"In Praise of Older Buildings"

Tuesday, January 24, 2017

Simple Gifts

An Ancestral Roofs visitor recently paid me a lovely compliment,  politely asking for permission to print and frame a photo from a post. That photo was attempting to capture the serenity of the place we were visiting that frosty morning, and I am pleased that it conveyed something of value to Marianne.

rather 'modern' Gothic touch
 Those kinds of places, a bit of grace in a hectic world, pop up occasionally. Sometimes they are places I am seeking. More often, they appear around that proverbial bend in the road. These three structures gave me great gifts recently.

My friend Larry has often mentioned the 1896 Wooler Friends Meeting House. Of the Quaker persuasion himself, he has promised to bring me to meeting some time. As it turns out, I came upon the place by happy accident last fall, on a back-roads trip toward the village of Hastings.

After an autumn wander in the silence of the historic cemetery, watching the sun travel the sky, I believe I have already experienced something very special here.  Peace.

 Later on the same journey, I passed through the settlement of Cramahe Hill, near Morganston. I was in my autumn road trip happy place, enjoying the warm sun in the Northumberland county hills, loving the curves and climbs of a delightful concession road, when this little white frame church popped into view around a bend.

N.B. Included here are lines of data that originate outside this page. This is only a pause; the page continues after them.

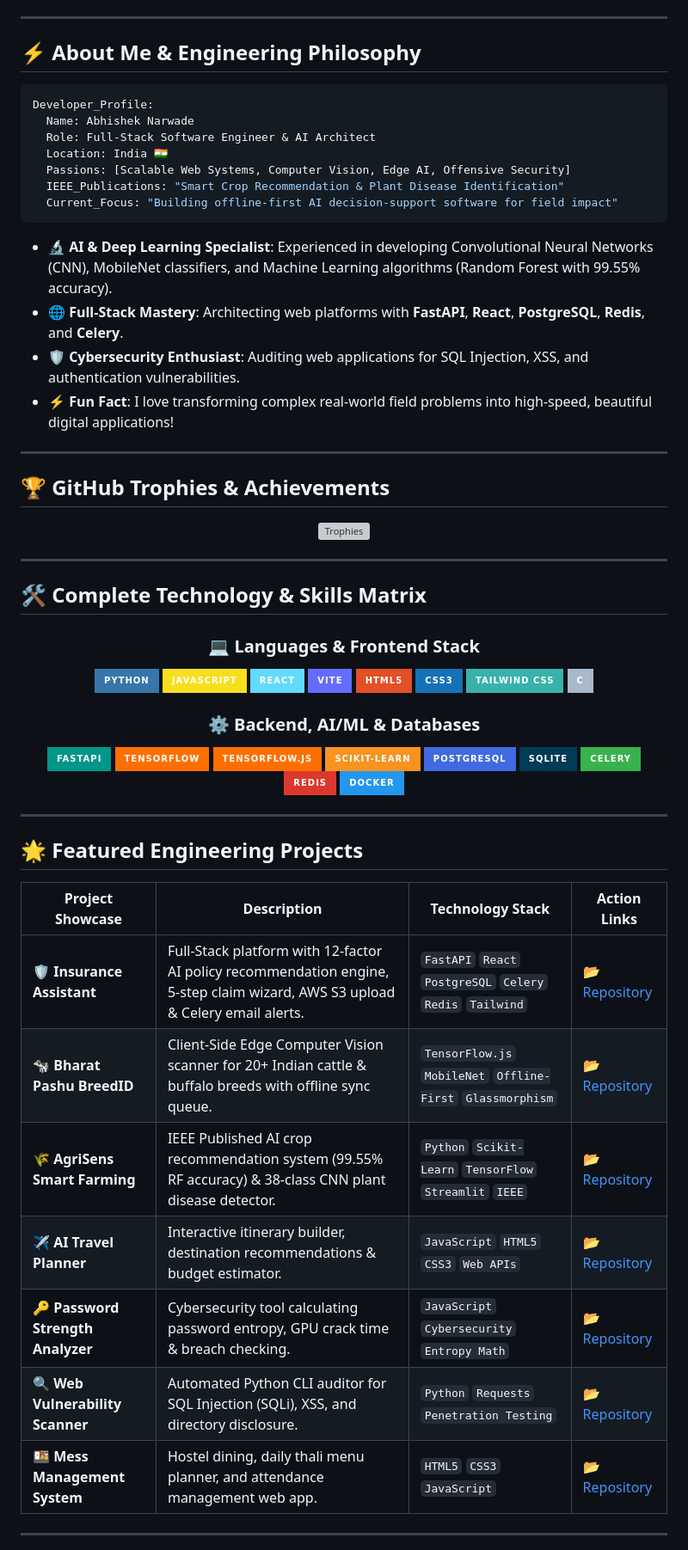
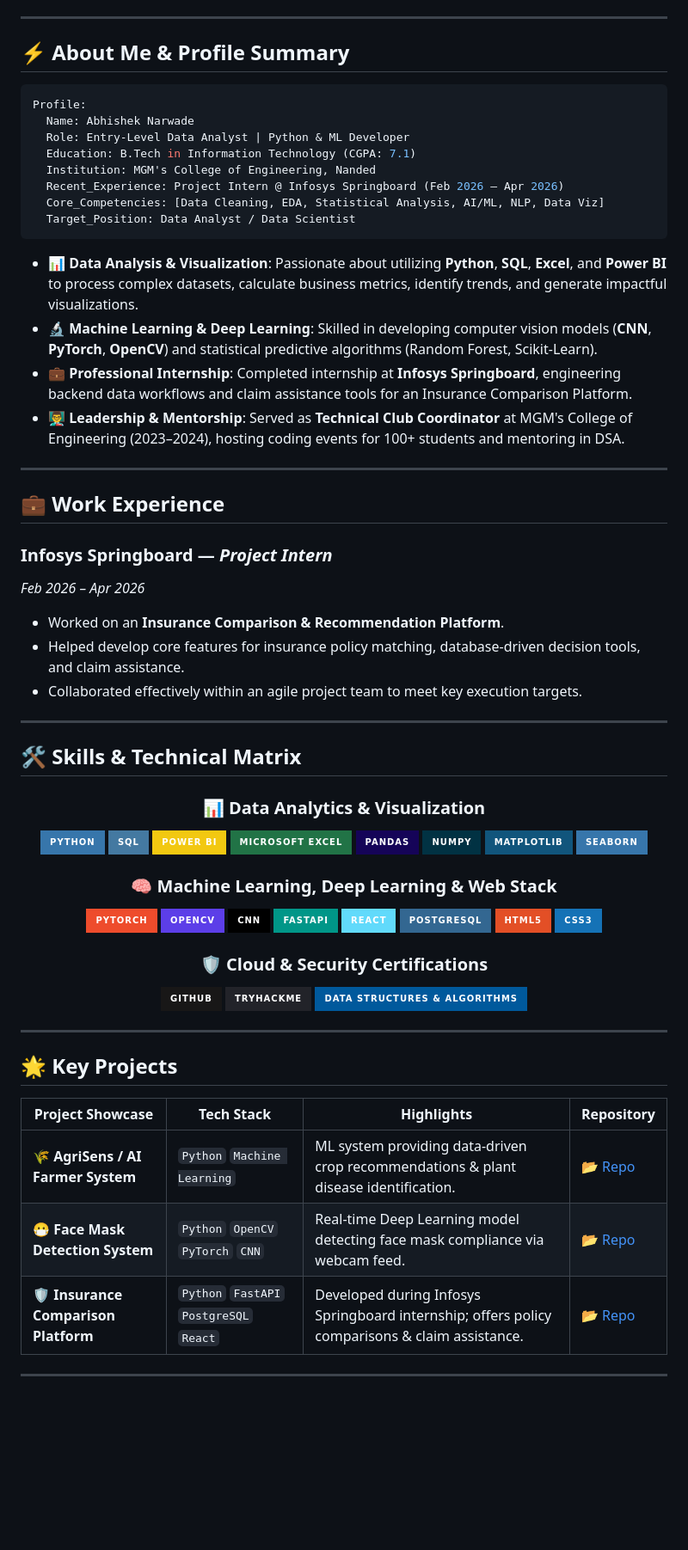
Before and after one commit to AbhishekNarwade/AbhishekNarwade, a Markdown page: README.md, the part around one of its changes. Shown at 86% size. GitHub-like rendering; badges without logos; blank space fills up the shorter version; grey boxes are pictures that could not be loaded.

Commit message:
Update profile README with latest resume details, experience, and skills matrix

````diff
--- a/README.md
+++ b/README.md
@@ -23,79 +22,84 @@
 
 ---
 
-## ⚡ About Me & Engineering Philosophy
+## ⚡ About Me & Profile Summary
 
 ```yaml
-Developer_Profile:
+Profile:
   Name: Abhishek Narwade
-  Role: Full-Stack Software Engineer & AI Architect
-  Location: India 🇮🇳
-  Passions: [Scalable Web Systems, Computer Vision, Edge AI, Offensive Security]
-  IEEE_Publications: "Smart Crop Recommendation & Plant Disease Identification"
-  Current_Focus: "Building offline-first AI decision-support software for field impact"
+  Role: Entry-Level Data Analyst | Python & ML Developer
+  Education: B.Tech in Information Technology (CGPA: 7.1)
+  Institution: MGM's College of Engineering, Nanded
+  Recent_Experience: Project Intern @ Infosys Springboard (Feb 2026 – Apr 2026)
+  Core_Competencies: [Data Cleaning, EDA, Statistical Analysis, AI/ML, NLP, Data Viz]
+  Target_Position: Data Analyst / Data Scientist
 ```
 
-- 🔬 **AI & Deep Learning Specialist**: Experienced in developing Convolutional Neural Networks (CNN), MobileNet classifiers, and Machine Learning algorithms (Random Forest with 99.55% accuracy).
-- 🌐 **Full-Stack Mastery**: Architecting web platforms with **FastAPI**, **React**, **PostgreSQL**, **Redis**, and **Celery**.
-- 🛡️ **Cybersecurity Enthusiast**: Auditing web applications for SQL Injection, XSS, and authentication vulnerabilities.
-- ⚡ **Fun Fact**: I love transforming complex real-world field problems into high-speed, beautiful digital applications!
+- 📊 **Data Analysis & Visualization**: Passionate about utilizing **Python**, **SQL**, **Excel**, and **Power BI** to process complex datasets, calculate business metrics, identify trends, and generate impactful visualizations.
+- 🔬 **Machine Learning & Deep Learning**: Skilled in developing computer vision models (**CNN**, **PyTorch**, **OpenCV**) and statistical predictive algorithms (Random Forest, Scikit-Learn).
+- 💼 **Professional Internship**: Completed internship at **Infosys Springboard**, engineering backend data workflows and claim assistance tools for an Insurance Comparison Platform.
+- 👨‍🏫 **Leadership & Mentorship**: Served as **Technical Club Coordinator** at MGM's College of Engineering (2023–2024), hosting coding events for 100+ students and mentoring in DSA.
 
 ---
 
-## 🏆 GitHub Trophies & Achievements
+## 💼 Work Experience
 
-<div align="center">
-  <img src="https://github-profile-trophies.vercel.app/?username=AbhishekNarwade&theme=tokyonight&column=7&margin-w=15&margin-h=15&no-bg=true" alt="Trophies" />
-</div>
+### **Infosys Springboard** — *Project Intern*
+*Feb 2026 – Apr 2026*
+- Worked on an **Insurance Comparison & Recommendation Platform**.
+- Helped develop core features for insurance policy matching, database-driven decision tools, and claim assistance.
+- Collaborated effectively within an agile project team to meet key execution targets.
 
 ---
 
-## 🛠️ Complete Technology & Skills Matrix
+## 🛠️ Skills & Technical Matrix
 
 <div align="center">
 
-### 💻 Languages & Frontend Stack
+### 📊 Data Analytics & Visualization
 <p>
   <img src="https://img.shields.io/badge/Python-3776AB?style=for-the-badge&logo=python&logoColor=white" />
-  <img src="https://img.shields.io/badge/JavaScript-F7DF1E?style=for-the-badge&logo=javascript&logoColor=black" />
+  <img src="https://img.shields.io/badge/SQL-4479A1?style=for-the-badge&logo=postgresql&logoColor=white" />
+  <img src="https://img.shields.io/badge/Power_BI-F2C811?style=for-the-badge&logo=powerbi&logoColor=black" />
+  <img src="https://img.shields.io/badge/Microsoft_Excel-217346?style=for-the-badge&logo=microsoft-excel&logoColor=white" />
+  <img src="https://img.shields.io/badge/Pandas-150458?style=for-the-badge&logo=pandas&logoColor=white" />
+  <img src="https://img.shields.io/badge/NumPy-013243?style=for-the-badge&logo=numpy&logoColor=white" />
+  <img src="https://img.shields.io/badge/Matplotlib-11557c?style=for-the-badge&logo=python&logoColor=white" />
+  <img src="https://img.shields.io/badge/Seaborn-3776AB?style=for-the-badge&logo=python&logoColor=white" />
+</p>
+
+### 🧠 Machine Learning, Deep Learning & Web Stack
+<p>
+  <img src="https://img.shields.io/badge/PyTorch-EE4C2C?style=for-the-badge&logo=pytorch&logoColor=white" />
+  <img src="https://img.shields.io/badge/OpenCV-5C3EE8?style=for-the-badge&logo=opencv&logoColor=white" />
+  <img src="https://img.shields.io/badge/CNN-000000?style=for-the-badge&logo=google&logoColor=white" />
+  <img src="https://img.shields.io/badge/FastAPI-009688?style=for-the-badge&logo=fastapi&logoColor=white" />
   <img src="https://img.shields.io/badge/React-61DAFB?style=for-the-badge&logo=react&logoColor=black" />
-  <img src="https://img.shields.io/badge/Vite-646CFF?style=for-the-badge&logo=vite&logoColor=white" />
+  <img src="https://img.shields.io/badge/PostgreSQL-336791?style=for-the-badge&logo=postgresql&logoColor=white" />
   <img src="https://img.shields.io/badge/HTML5-E34F26?style=for-the-badge&logo=html5&logoColor=white" />
   <img src="https://img.shields.io/badge/CSS3-1572B6?style=for-the-badge&logo=css3&logoColor=white" />
-  <img src="https://img.shields.io/badge/Tailwind_CSS-38B2AC?style=for-the-badge&logo=tailwind-css&logoColor=white" />
-  <img src="https://img.shields.io/badge/C-A8B9CC?style=for-the-badge&logo=c&logoColor=black" />
 </p>
 
-### ⚙️ Backend, AI/ML & Databases
+### 🛡️ Cloud & Security Certifications
 <p>
-  <img src="https://img.shields.io/badge/FastAPI-009688?style=for-the-badge&logo=fastapi&logoColor=white" />
-  <img src="https://img.shields.io/badge/TensorFlow-FF6F00?style=for-the-badge&logo=tensorflow&logoColor=white" />
-  <img src="https://img.shields.io/badge/TensorFlow.js-FF6F00?style=for-the-badge&logo=tensorflow&logoColor=white" />
-  <img src="https://img.shields.io/badge/Scikit--Learn-F7931E?style=for-the-badge&logo=scikit-learn&logoColor=white" />
-  <img src="https://img.shields.io/badge/PostgreSQL-4169E1?style=for-the-badge&logo=postgresql&logoColor=white" />
-  <img src="https://img.shields.io/badge/SQLite-003B57?style=for-the-badge&logo=sqlite&logoColor=white" />
-  <img src="https://img.shields.io/badge/Celery-37B24D?style=for-the-badge&logo=celery&logoColor=white" />
-  <img src="https://img.shields.io/badge/Redis-DC382D?style=for-the-badge&logo=redis&logoColor=white" />
-  <img src="https://img.shields.io/badge/Docker-2496ED?style=for-the-badge&logo=docker&logoColor=white" />
+  <img src="https://img.shields.io/badge/GitHub-181717?style=for-the-badge&logo=github&logoColor=white" />
+  <img src="https://img.shields.io/badge/TryHackMe-222329?style=for-the-badge&logo=tryhackme&logoColor=red" />
+  <img src="https://img.shields.io/badge/Data_Structures_%26_Algorithms-00599C?style=for-the-badge&logo=cplusplus&logoColor=white" />
 </p>
 
 </div>
 
 ---
 
-## 🌟 Featured Engineering Projects
+## 🌟 Key Projects
 
 <div align="center">
 
-| Project Showcase | Description | Technology Stack | Action Links |
+| Project Showcase | Tech Stack | Highlights | Repository |
 |---|---|---|---|
-| **🛡️ Insurance Assistant** | Full-Stack platform with 12-factor AI policy recommendation engine, 5-step claim wizard, AWS S3 upload & Celery email alerts. | `FastAPI` `React` `PostgreSQL` `Celery` `Redis` `Tailwind` | [📂 Repository](https://github.com/AbhishekNarwade/Insurance-Comparison-Recommendation-Claim-Assistant) |
-| **🐄 Bharat Pashu BreedID** | Client-Side Edge Computer Vision scanner for 20+ Indian cattle & buffalo breeds with offline sync queue. | `TensorFlow.js` `MobileNet` `Offline-First` `Glassmorphism` | [📂 Repository](https://github.com/AbhishekNarwade/Image-Based-Breed-Recognition-for-Cattle-and-Buffaloes-of-India) |
-| **🌾 AgriSens Smart Farming** | IEEE Published AI crop recommendation system (99.55% RF accuracy) & 38-class CNN plant disease detector. | `Python` `Scikit-Learn` `TensorFlow` `Streamlit` `IEEE` | [📂 Repository](https://github.com/AbhishekNarwade/AI-based-farmer-query-system) |
-| **✈️ AI Travel Planner** | Interactive itinerary builder, destination recommendations & budget estimator. | `JavaScript` `HTML5` `CSS3` `Web APIs` | [📂 Repository](https://github.com/AbhishekNarwade/AI-Travel-Planner) |
-| **🔑 Password Strength Analyzer** | Cybersecurity tool calculating password entropy, GPU crack time & breach checking. | `JavaScript` `Cybersecurity` `Entropy Math` | [📂 Repository](https://github.com/AbhishekNarwade/password-strength) |
-| **🔍 Web Vulnerability Scanner** | Automated Python CLI auditor for SQL Injection (SQLi), XSS, and directory disclosure. | `Python` `Requests` `Penetration Testing` | [📂 Repository](https://github.com/AbhishekNarwade/VulnerabilityScanner) |
-| **🍱 Mess Management System** | Hostel dining, daily thali menu planner, and attendance management web app. | `HTML5` `CSS3` `JavaScript` | [📂 Repository](https://github.com/AbhishekNarwade/Mess-Management-System) |
+| 🌾 **AgriSens / AI Farmer System** | `Python` `Machine Learning` | ML system providing data-driven crop recommendations & plant disease identification. | [📂 Repo](https://github.com/AbhishekNarwade/AI-based-farmer-query-system) |
+| 😷 **Face Mask Detection System** | `Python` `OpenCV` `PyTorch` `CNN` | Real-time Deep Learning model detecting face mask compliance via webcam feed. | [📂 Repo](https://github.com/AbhishekNarwade) |
+| 🛡️ **Insurance Comparison Platform** | `Python` `FastAPI` `PostgreSQL` `React` | Developed during Infosys Springboard internship; offers policy comparisons & claim assistance. | [📂 Repo](https://github.com/AbhishekNarwade/Insurance-Comparison-Recommendation-Claim-Assistant) |
 
 </div>
 
````
Also changed, not shown: other parts of README.md (+23 -6 lines).
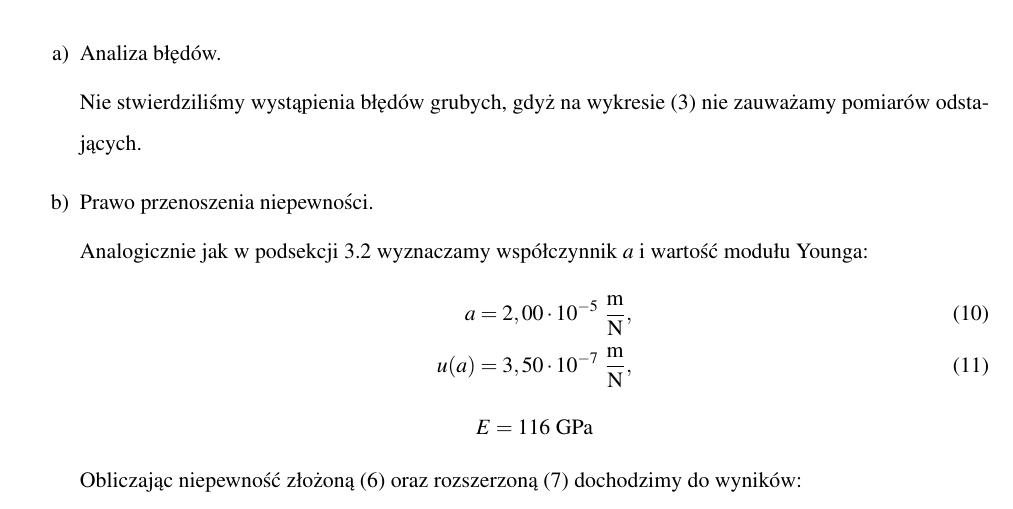
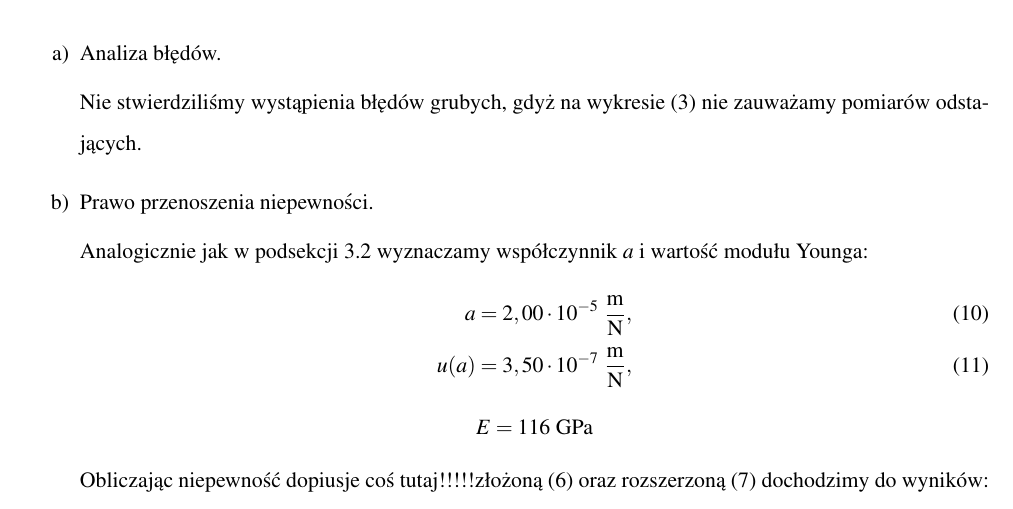
Before and after one commit to maciekb05/Fizyka, a LaTeX document (Sprawozdanie 3/sprawko3.tex): part of page 4 of 6, cut so that both start at the same text. Compiled offline with pdfLaTeX.

Commit message:
dopisuje cos

```diff
--- a/Sprawozdanie 3/sprawko3.tex
+++ b/Sprawozdanie 3/sprawko3.tex
@@ -202,7 +202,7 @@
 		u(a) = 3,50 \cdot 10^{-7} \text{ }\mathrm{\frac{m}{N}},
 		\end{align}
 		$$ E = 116 \text{ GPa} $$
-		Obliczając niepewność złożoną (\ref{eq:niepewnosczlozonamosiadz}) oraz rozszerzoną (\ref{eq:rozszerzonamosiadz}) dochodzimy do wyników:
+		Obliczając niepewność dopiusje coś tutaj!!!!!złożoną (\ref{eq:niepewnosczlozonamosiadz}) oraz rozszerzoną (\ref{eq:rozszerzonamosiadz}) dochodzimy do wyników:
 		$$ u_c(E) = 3,01 \text{ GPa,} $$
 		$$ U(E) = 2 \cdot 3,01 \text{ }\mathrm{GPa} = 6,02 \text{ }\mathrm{GPa} $$
 
```
Also changed, not shown: Sprawozdanie 3/sprawko3.pdf, 1 other file.
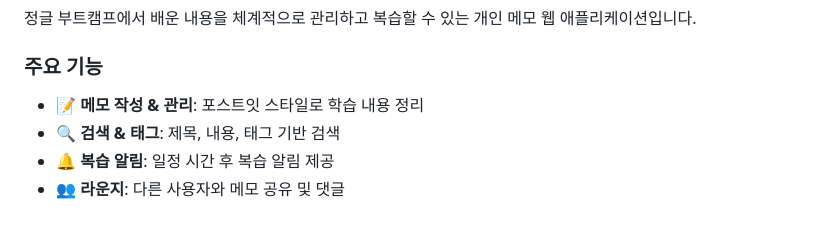
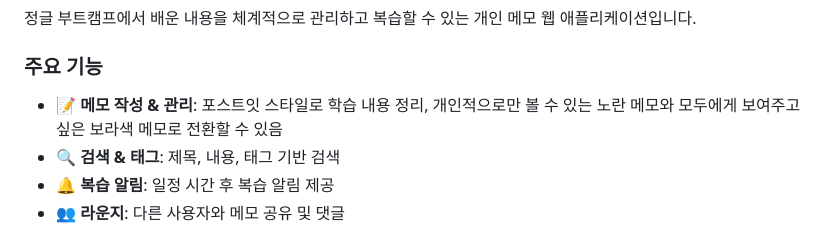
Before and after one commit to JinSol-coder/jungle-note, a Markdown page: README.md, the part around one of its changes. Rendered like a GitHub page.

```diff
--- a/README.md
+++ b/README.md
@@ -6,7 +6,7 @@
 
 ### 주요 기능
 
-- 📝 **메모 작성 & 관리**: 포스트잇 스타일로 학습 내용 정리
+- 📝 **메모 작성 & 관리**: 포스트잇 스타일로 학습 내용 정리, 개인적으로만 볼 수 있는 노란 메모와 모두에게 보여주고 싶은 보라색 메모로 전환할 수 있음
 - 🔍 **검색 & 태그**: 제목, 내용, 태그 기반 검색
 - 🔔 **복습 알림**: 일정 시간 후 복습 알림 제공
 - 👥 **라운지**: 다른 사용자와 메모 공유 및 댓글
```
Also changed, not shown: other parts of README.md (+25 -0 lines).
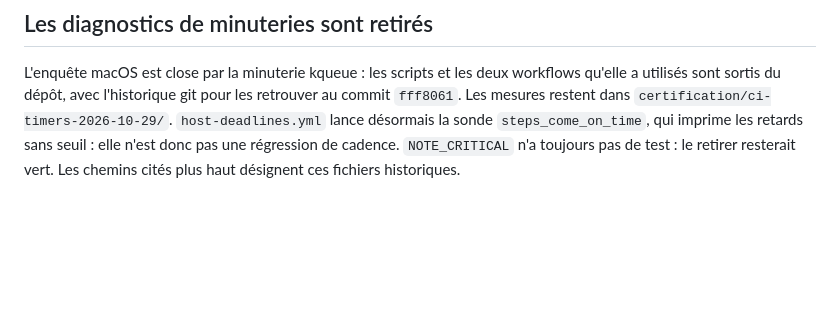
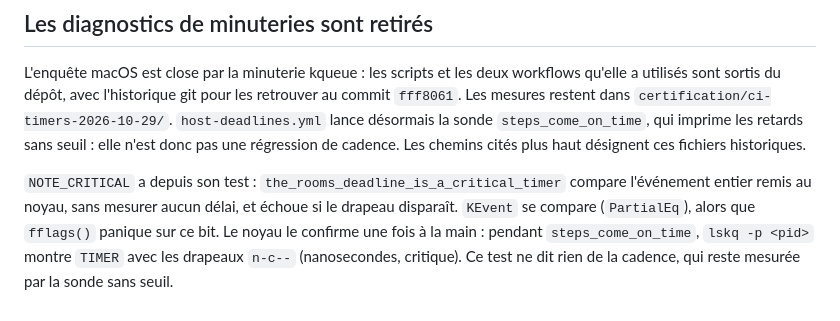
Before and after one commit to build-your-own-game/soiree, a Markdown page: salon/LEARNINGS.md, the part around the change. Drawn GitHub-style; blank space fills up the shorter version.

Commit message:
Say that NOTE_CRITICAL has its test
Co-Authored-By: Claude Opus 5.5 <noreply@anthropic.com>

```diff
--- a/salon/LEARNINGS.md
+++ b/salon/LEARNINGS.md
@@ -455,6 +455,13 @@ workflows qu'elle a utilisés sont sortis du dépôt, avec l'historique git pour
 les retrouver au commit `fff8061`. Les mesures restent dans
 `certification/ci-timers-2026-10-29/`. `host-deadlines.yml` lance désormais la
 sonde `steps_come_on_time`, qui imprime les retards sans seuil : elle n'est donc
-pas une régression de cadence. `NOTE_CRITICAL` n'a toujours pas de test : le
-retirer resterait vert. Les chemins cités plus haut désignent ces fichiers
-historiques.
+pas une régression de cadence. Les chemins cités plus haut désignent ces
+fichiers historiques.
+
+`NOTE_CRITICAL` a depuis son test : `the_rooms_deadline_is_a_critical_timer`
+compare l'événement entier remis au noyau, sans mesurer aucun délai, et échoue
+si le drapeau disparaît. `KEvent` se compare (`PartialEq`), alors que `fflags()`
+panique sur ce bit. Le noyau le confirme une fois à la main : pendant
+`steps_come_on_time`, `lskq -p <pid>` montre `TIMER` avec les drapeaux `n-c--`
+(nanosecondes, critique). Ce test ne dit rien de la cadence, qui reste mesurée
+par la sonde sans seuil.
```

simple panelled doors, white clapboard
Such a dear plain little place, simple enough to be another Quaker meeting house, with its windowless gable facing the road, plain panelled door, clad in white painted wood. Down the side, three unadorned windows. A shady cemetery on the crest of the hill.

A simple white frame structure, unadorned even by contrasting paint colour on window trim or door. Understated. Leaving room for us witnesses to find the beauty.

you'd never tire of this vista

This lovely little spot - the 1884 Christian Church - must have a story, a congregation. The cemetery on the crest of the hill reminds us that it has had one, for a long time.

I must add a third lovely community church to this post. Last spring, I travelled with a group of Hastings County Historical Society types on a backroads tour ("Tales from the Hastings Woods") led by historian/writer Bill Hunt. As it was to turn out, it was Bill's last; he passed away not long ago, and we are bereft.

This little church, beloved of the local volunteers who maintain it, and open it for a service each summer - as well as for us that day - is Hazzards Corners United Church. Friend Katherine is one of that faithful group of supporters. Her homage on the outstanding blog Meanwhile, at the Manse  says it better than I ever could.

Volunteer Grant toured us around the simple church built by Methodists in 1857, in this tiny rural community north of Madoc (imagine how hard life would have been for them, and how huge was this committment to faith?) and invited us to visit the cemetery. He was proud to point out the outdoor convenience with its ecclesiastical window.

It was a memorable visit for everyone. For me, the heady scent of the black locust trees in full bloom towering over the simple country church bordered on a religious experience.

1 comment:

  1. Such a gentle, peaceful way to begin the day. Thank you, my friend. And thank you for reminding me of my promise to take you to the Wooler Friends Meeting House...when the weather is warmer.